crime -- at least in Johannesburg -- was rampant. Everywhere
I went, I saw houses of both the rich and the rest surrounded
with high walls, topped with spikes or glass shards, and equipped
with alarm systems -- my favorite was a house that had "Mi
Casa Su Casa" (my house is your house) on an outside wall,
with an "Armed Response" sign right next to it! -- and
then they still required visitors to pass through two or three
metal gates to get inside a house.
Some people also have anti-hijack devices
on their cars. That way, should certain processes not be followed
correctly after starting the car, the car will "freeze up"
and not move. There is no sense of security on the streets of
Johannesburg. A personal friend of mine had been hijacked prior
to my arrival, and another person I met while there had his house
entered into the night before.
The most interesting thing about the neo-liberal
economic policies of the ANC government is that COSATU, their
key Alliance partner, still generally accepts them.

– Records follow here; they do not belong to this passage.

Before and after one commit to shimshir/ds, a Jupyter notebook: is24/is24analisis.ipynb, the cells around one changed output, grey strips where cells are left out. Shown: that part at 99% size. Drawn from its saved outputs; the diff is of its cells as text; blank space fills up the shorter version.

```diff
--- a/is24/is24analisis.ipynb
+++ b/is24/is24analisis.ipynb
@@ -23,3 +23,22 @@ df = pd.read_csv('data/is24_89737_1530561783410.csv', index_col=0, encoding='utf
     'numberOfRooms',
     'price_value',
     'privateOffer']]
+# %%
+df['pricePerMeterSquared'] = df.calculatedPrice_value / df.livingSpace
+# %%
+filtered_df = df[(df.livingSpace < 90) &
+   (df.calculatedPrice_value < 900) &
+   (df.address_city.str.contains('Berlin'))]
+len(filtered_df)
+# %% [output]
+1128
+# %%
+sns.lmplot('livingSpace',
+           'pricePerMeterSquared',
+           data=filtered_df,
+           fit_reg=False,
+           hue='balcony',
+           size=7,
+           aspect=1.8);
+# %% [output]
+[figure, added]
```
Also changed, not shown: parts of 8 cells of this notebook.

Yes, COSATU
has had demonstrations against these policies, and one person
told me that COSATU had made over 230 interventions at the legislative

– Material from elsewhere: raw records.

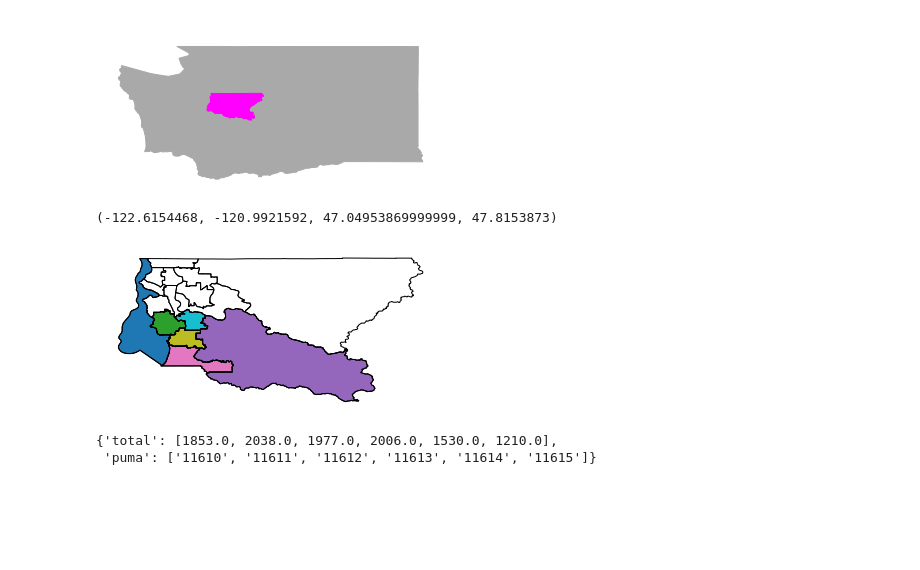
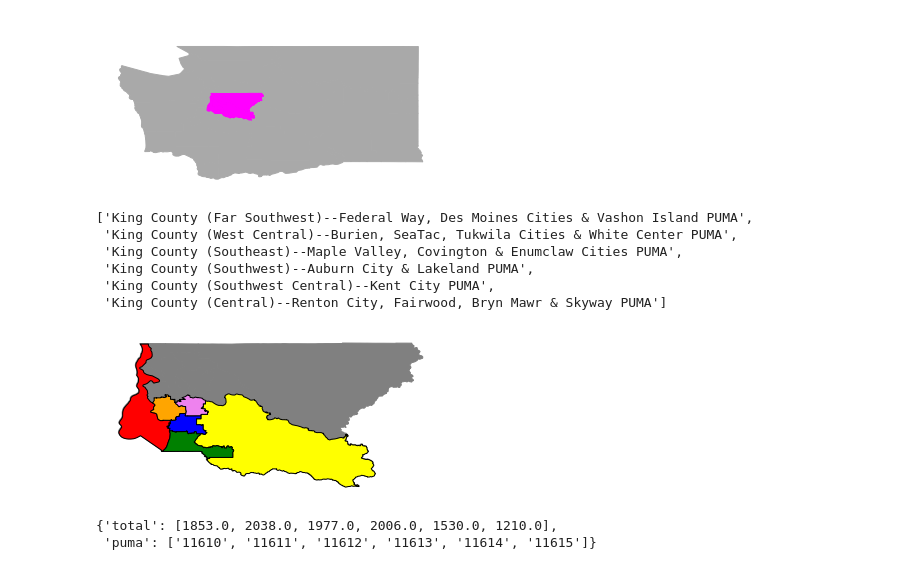
Before and after one commit to JJHick95/phase-1-project-west-ds-082420, a Jupyter notebook: notebooks/exploratory/mapping.ipynb, the cells around one changed output. Drawn from its saved outputs; the diff is of its cells as text; code cells hidden in the pictures; blank space fills up the shorter version.

```diff
--- a/notebooks/exploratory/mapping.ipynb
+++ b/notebooks/exploratory/mapping.ipynb
@@ -160,14 +162,59 @@ plt.savefig('king_on_WA.png', transparent=True)
 [figure]
 # %%
 res_union = gpd.overlay(south_king_shp, king_pumas_shp, how='intersection')
+# %%
+list(south_king_shp.NAMELSAD10)
+# %% [output]
+['King County (Far Southwest)--Federal Way, Des Moines Cities & Vashon Island PUMA',
+ 'King County (West Central)--Burien, SeaTac, Tukwila Cities & White Center PUMA',
+ 'King County (Southeast)--Maple Valley, Covington & Enumclaw Cities PUMA',
+ 'King County (Southwest)--Auburn City & Lakeland PUMA',
+ 'King County (Southwest Central)--Kent City PUMA',
+ 'King County (Central)--Renton City, Fairwood, Bryn Mawr & Skyway PUMA']
+# %%
+ax = king_pumas_shp.plot(alpha=1, facecolor='grey', edgecolor='grey')
+
+labels = []
+plots = []
+colors = ['red', 'orange', 'yellow', 'green', 'blue', 'violet']
+
+for i in range(len(south_king_shp)):
+    row_entry = gpd.GeoDataFrame(south_king_shp.iloc[i]).transpose()
+    region_name = row_entry.NAMELSAD10.iloc[0]
+    labels.append(region_name)
+    row_entry.plot(ax=ax, facecolor=colors[i], edgecolor='k', zorder=1, label="1")
+    plots.append(row_entry)
+
+
+# legend_lines = []
+
+# for i in range(len(colors)):
+
+#     legend_lines.append([Line2D([0], [0], color=colors[i], lw=4)])
+
+# ax.legend(legend_lines, 'labels')
+
+
+# color_label = mpatches.Patch(color=colors, label=labels)
+# ax.legend(handles=[color_label])
+
+# ax.legend(colors, labels)
+# ax.legend(colors, labels)
+# ax.legend(plots, region_name)
+# ax.legend(plots, colors)
+# plt.show()
+ax.spines['top'].set_visible(False)
+ax.spines['right'].set_visible(False)
+ax.spines['bottom'].set_visible(False)
+ax.spines['left'].set_visible(False)
+ax.axis('off');
+# %% [output]
+[figure, added]
 # %%
 ax = res_union.plot(alpha=1, cmap='tab10')
-south_king_shp.plot(ax=ax, facecolor='none', edgecolor='k')
-king_pumas_shp.plot(ax=ax, facecolor='none', edgecolor='k')
-ax.axis('off')
+south_king_shp.plot(ax=ax, facecolor='none', edgecolor='k', zorder=1)
+king_pumas_shp.plot(ax=ax, facecolor='grey', edgecolor='grey', zorder=0)
+ax.axis('off');
-# %% [output]
-(-122.6154468, -120.9921592, 47.04953869999999, 47.8153873)
-[figure, removed]
 # %%
 # get dict from teammate defined function
 oy_count_dict = cdf.get_pums_oy_count()
```
Also changed, not shown: parts of 6 cells of this notebook.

level against them. The government has responded in certain limited
ways to the protests, so one cannot accurately describe the government's
neo-liberal policies as "classic" -- rather, they are
neo-liberal with a few efforts to reduce their harshest impacts.
Nonetheless, the reality is that COSATU has not launched a determined
campaign against them.
There are clearly forces within COSATU
and labor-supportive academics that are challenging this acquiescence.
I met a number of people who were thinking/acting against them
from within labor. One interesting development: I was one of
three speakers for an opening night "public debate"
that preceded the first international labor history conference
in the country since 1994, and it turned out that all three of
us (with no discussion among us beforehand) challenged continued
acceptance of neo-liberal economic policies! (I spoke about the
experiences of workers in the Philippines -- see my "Global
Economic Crisis, Neoliberal Solutions, and the Philippines,"
Monthly Review 51.7, December 1999: 1-14 -- and in the United
States, a piece I'm currently working on.)
The long and short of it, though, is that
neo-liberal economic policies have been a disaster for the large
majority of people -- both black and white -- in South Africa.
And, they offer no realistic way forward: a country simply cannot
grow its way out of 350 years of racist colonialism and neo-colonialism!
The trips to both Venezuela and South
Africa gave me a perspective I would never have gotten by visiting
only one of them: I can compare two countries taking two radically
different approaches to their social development -- Venezuela
trying to redistribute social services and opportunities, and
South Africa trying to hold on to the failed economic policies
of the past, in efforts that benefit the small elite of both whites
and blacks but come at the direct expense of 60% or more of the
population of all racial groupings. In Venezuela, I saw hope
among the poor; in South Africa, dejection and dissatisfaction.
The choice in the way forward seems obvious:
we've got to reject neo-liberalism in all its forms, wherever
it raises its ugly head.
Kim Scipes is a member of the National
Writers Union and a long-time global labor activist in the US.
He currently teaches sociology at Purdue University North Central
in Westville, Indiana. The Worker to Worker Solidarity Committee
has just published Scipes' latest piece, "The AFL-CIO Foreign
Policy Program and the 2002 Coup in Venezuela: Was the AFL-CIO
Involved?" which can be found at www.workertoworker.net.
His on-line bibliography on "Contemporary Labor Issues"
can be accessed at faculty.pnc.edu/kscipes/LaborBib.htm. He can
be contacted at <firstname.lastname@example.org>